Convergence means that content will be king and that the PR firm of today and tomorrow can, should, and hopefully will play an increasingly important role in the creation of compelling content, as well as in the production, management, and measurement of that content.
In my view, the PR firm of the future will be centered around “the five I's”: Ideation, Innovation, Indexing, Integration, and Implementation. The separate disciplines of design, branding, video, research, digital, and analytics will continue to be required areas of expertise. Clients will also increasingly want – or shall I say demand? – both integrated solutions and a quantitative and qualitative approach to project management.
These five I's will have significant impact on a variety of key factors:
•Talent. Tomorrow's talent will come from the worlds of software development, statistical analysis, Web analytics, automation technology, project management, multimedia design, and behavioral marketing. Spotting trends and behavioral insights will become even more important as PR firms become agents of ideation and innovation.
At last month's PRWeek Conference, I predicted that it would not be long before PR firms started to hire futurists, as Forbes recently reported has become common in other industries. The day after this prediction, Edelman announced the appointment of Robert Phillips to the new position of global chair, Public Engagement and Future Strategies. This should not be discounted as simply something for large agencies. Considerably smaller firms, including Rachel Kay PR and several other forward-looking and nimble shops, already have “chief imagination officers.” Other agencies, including Voce Communications, V3, Mullen, and Arment Dietrich, are incubating and implementing future-oriented ideas.
•Leadership. Rob Key, founder and CEO of Converseon, has suggested that CMOs at tomorrow's clients will more commonly have a PhD in data analytics.

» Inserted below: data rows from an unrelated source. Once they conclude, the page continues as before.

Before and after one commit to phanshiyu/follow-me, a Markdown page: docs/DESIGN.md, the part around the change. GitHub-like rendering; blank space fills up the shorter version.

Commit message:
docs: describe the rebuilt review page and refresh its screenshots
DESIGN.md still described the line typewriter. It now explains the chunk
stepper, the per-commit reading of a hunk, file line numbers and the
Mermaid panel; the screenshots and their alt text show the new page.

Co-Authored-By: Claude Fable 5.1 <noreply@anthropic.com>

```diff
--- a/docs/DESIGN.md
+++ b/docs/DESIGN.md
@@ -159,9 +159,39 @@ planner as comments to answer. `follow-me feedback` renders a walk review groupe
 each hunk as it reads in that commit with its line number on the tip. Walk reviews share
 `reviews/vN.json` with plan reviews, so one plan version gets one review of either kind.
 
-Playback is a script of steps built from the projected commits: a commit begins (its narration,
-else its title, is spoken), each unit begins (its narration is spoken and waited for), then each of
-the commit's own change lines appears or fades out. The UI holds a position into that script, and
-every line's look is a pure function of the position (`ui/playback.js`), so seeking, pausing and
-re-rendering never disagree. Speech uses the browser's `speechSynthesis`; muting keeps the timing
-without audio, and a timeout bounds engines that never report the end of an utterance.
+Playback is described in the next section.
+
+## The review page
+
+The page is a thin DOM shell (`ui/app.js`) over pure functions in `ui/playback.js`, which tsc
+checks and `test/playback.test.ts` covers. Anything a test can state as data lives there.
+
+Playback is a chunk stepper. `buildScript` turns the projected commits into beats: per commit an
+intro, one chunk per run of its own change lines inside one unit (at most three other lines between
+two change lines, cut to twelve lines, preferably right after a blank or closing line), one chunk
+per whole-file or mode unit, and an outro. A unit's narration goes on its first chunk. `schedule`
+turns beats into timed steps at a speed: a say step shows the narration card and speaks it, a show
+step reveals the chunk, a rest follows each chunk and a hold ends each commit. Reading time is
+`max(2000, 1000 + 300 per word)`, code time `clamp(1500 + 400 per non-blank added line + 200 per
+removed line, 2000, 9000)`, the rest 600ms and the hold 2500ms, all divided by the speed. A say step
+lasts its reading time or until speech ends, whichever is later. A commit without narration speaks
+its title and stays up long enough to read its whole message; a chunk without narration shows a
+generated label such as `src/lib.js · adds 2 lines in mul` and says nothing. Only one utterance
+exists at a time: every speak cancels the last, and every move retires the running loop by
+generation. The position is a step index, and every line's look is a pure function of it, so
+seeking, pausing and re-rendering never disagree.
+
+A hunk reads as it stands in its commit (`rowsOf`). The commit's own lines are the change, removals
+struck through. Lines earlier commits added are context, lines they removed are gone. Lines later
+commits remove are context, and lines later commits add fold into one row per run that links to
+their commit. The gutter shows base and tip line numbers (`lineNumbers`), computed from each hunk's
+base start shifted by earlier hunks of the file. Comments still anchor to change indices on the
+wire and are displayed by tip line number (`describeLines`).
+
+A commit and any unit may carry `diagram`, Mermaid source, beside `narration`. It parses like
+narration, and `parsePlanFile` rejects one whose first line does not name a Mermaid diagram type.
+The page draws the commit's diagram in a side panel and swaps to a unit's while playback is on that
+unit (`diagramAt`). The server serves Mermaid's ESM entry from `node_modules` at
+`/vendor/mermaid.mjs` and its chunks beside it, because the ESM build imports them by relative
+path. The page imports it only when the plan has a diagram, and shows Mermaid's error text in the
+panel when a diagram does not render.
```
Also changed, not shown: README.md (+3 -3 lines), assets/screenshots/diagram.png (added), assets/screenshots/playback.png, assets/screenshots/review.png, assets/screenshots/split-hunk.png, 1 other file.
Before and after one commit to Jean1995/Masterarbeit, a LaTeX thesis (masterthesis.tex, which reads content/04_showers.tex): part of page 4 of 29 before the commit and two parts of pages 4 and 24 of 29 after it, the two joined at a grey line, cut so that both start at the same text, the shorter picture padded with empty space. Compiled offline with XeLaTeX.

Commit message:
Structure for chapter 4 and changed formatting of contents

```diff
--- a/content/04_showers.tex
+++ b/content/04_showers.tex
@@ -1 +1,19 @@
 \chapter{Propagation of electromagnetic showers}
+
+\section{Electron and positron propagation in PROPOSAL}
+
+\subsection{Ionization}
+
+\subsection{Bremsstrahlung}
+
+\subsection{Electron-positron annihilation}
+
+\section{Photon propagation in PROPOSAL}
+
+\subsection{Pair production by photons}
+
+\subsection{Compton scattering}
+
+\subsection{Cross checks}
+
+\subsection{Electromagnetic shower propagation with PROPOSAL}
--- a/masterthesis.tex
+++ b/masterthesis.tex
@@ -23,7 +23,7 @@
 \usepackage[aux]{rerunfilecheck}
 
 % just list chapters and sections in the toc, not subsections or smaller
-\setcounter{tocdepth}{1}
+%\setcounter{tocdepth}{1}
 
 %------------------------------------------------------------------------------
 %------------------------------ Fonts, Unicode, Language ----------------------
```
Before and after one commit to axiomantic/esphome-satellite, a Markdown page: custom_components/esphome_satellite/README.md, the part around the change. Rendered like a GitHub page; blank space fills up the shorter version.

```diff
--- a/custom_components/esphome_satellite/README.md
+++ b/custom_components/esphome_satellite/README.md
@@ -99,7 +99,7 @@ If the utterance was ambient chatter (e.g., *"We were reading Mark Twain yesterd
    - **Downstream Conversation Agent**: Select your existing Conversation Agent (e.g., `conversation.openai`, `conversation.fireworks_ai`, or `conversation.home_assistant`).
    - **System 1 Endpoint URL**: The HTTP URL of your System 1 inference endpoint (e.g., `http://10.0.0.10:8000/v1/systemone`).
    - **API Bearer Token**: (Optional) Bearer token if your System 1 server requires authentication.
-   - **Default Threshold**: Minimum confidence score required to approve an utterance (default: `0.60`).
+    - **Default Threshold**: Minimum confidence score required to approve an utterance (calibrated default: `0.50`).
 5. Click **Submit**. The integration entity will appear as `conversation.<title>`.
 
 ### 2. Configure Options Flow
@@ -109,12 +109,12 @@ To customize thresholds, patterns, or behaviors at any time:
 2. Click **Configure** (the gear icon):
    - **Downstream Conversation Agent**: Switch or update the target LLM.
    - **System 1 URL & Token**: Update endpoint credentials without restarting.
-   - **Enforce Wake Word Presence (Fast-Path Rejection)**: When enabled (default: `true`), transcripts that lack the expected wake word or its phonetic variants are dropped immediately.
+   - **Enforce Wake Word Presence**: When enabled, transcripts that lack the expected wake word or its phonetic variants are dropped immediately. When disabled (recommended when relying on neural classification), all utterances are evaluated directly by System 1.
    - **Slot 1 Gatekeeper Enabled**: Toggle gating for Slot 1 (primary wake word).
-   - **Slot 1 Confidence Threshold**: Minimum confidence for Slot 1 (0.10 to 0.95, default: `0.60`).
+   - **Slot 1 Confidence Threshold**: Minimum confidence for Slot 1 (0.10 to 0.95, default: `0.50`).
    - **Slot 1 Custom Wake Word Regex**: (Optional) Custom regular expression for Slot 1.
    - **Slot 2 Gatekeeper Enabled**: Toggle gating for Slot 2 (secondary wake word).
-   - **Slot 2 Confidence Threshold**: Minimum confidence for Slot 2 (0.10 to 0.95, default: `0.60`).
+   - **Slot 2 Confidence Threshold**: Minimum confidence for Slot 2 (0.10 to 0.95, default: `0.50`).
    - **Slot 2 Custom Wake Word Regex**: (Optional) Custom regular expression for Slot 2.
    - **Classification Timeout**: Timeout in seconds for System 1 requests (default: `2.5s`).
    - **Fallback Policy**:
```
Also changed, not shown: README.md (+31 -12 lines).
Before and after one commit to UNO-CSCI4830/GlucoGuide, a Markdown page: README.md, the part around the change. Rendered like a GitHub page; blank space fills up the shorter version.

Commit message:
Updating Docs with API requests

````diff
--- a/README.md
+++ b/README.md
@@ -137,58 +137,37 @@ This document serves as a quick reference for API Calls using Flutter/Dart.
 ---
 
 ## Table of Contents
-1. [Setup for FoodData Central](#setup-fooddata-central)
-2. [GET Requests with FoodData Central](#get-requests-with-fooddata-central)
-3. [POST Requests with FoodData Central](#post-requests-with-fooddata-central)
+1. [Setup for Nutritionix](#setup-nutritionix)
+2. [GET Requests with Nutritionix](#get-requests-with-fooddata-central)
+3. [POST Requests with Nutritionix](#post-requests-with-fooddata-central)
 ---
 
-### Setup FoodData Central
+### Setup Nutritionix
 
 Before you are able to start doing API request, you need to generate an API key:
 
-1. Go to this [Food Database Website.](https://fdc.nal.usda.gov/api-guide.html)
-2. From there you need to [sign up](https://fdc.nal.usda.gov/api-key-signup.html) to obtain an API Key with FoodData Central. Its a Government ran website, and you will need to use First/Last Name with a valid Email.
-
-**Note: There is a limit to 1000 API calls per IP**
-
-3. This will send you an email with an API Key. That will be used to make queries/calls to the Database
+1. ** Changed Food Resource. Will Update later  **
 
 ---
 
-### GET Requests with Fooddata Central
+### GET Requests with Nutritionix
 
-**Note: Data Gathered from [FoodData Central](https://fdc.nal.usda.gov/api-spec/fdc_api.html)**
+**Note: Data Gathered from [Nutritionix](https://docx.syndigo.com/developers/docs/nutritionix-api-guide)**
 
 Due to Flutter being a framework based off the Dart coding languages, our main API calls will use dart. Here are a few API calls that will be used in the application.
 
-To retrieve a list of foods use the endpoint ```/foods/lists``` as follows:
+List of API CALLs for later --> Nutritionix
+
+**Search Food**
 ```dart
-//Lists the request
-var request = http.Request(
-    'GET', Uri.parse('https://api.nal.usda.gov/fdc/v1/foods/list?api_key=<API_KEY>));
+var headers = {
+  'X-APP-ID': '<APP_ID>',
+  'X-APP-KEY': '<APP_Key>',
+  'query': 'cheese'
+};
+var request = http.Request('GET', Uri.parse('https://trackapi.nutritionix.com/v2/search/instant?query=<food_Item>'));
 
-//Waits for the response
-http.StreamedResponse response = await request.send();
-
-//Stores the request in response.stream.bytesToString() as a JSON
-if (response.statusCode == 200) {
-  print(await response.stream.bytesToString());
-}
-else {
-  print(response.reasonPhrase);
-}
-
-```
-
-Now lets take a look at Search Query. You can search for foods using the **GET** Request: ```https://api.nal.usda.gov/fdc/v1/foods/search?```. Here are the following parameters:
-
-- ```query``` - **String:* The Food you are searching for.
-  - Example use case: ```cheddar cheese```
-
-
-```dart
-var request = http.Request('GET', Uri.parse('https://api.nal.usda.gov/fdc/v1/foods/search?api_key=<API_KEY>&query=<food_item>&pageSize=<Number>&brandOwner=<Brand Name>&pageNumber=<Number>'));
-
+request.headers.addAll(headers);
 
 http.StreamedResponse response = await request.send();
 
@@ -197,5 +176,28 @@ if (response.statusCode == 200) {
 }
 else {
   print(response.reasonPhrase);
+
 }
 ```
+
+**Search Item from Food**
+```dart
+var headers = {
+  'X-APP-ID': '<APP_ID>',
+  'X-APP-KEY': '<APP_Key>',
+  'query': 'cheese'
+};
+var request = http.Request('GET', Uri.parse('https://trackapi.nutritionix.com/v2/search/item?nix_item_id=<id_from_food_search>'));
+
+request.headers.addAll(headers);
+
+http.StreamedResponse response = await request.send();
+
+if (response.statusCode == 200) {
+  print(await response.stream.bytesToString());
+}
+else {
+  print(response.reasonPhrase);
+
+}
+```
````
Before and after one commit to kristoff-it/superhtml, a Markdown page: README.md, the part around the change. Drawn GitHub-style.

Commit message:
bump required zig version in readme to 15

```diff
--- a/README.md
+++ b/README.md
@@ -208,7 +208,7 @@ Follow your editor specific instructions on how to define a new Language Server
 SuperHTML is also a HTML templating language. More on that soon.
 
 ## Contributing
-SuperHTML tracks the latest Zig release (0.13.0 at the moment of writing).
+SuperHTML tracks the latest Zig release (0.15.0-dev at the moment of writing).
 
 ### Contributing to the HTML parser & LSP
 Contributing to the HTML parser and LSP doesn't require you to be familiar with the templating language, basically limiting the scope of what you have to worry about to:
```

If that is the background tomorrow's CMO requires, just consider what the necessary skills will be for the CEO of tomorrow's PR firm. It will be the consummate combination of the left and right brain – the creative strategist meets the quantitative analyst.
•Agency compensation from clients. An increasing number of firms will develop proprietary tools for gathering and analyzing user data if they are to profit and grow. Ownership of this valuable intellectual property – both the technology and the data itself – will prove a key point of contention between firms and their clients. In addition, more agencies will be paid for ideation and their big ideas, not simply executing an idea in one market for another agency to exploit it in another later on. Both of these points will impact some of the key ownership provisions in the agency-client contracts.
•Competition and consolidation. Competition for PR firms will not just come from other marketing communications disciplines in the land grab for more dollars for the marketing budget. Competition will also come from management-consulting companies and technology companies as PR firms continue to be business strategists with communication expertise designed to enhance and grow businesses.
Accenture describes itself as a “consulting company offering technology services.” It “has comprehensive capabilities across all industries and business functions, as well as research on the world's most successful companies and brands.” Given this focus, it is easy to imagine that major consulting firms are likely to be new entrants in the M&A arena for PR firms.
Some PR firms are already doing what is described in this column, some are preparing to embrace these developments any day now, while other agencies are trying to catch up. For all firms, however, the future is now.
Michael Lasky is a senior partner at the law firm of Davis & Gilbert LLP, where he heads the PR practice group and co-chairs the litigation department. He can be reached at firstname.lastname@example.org.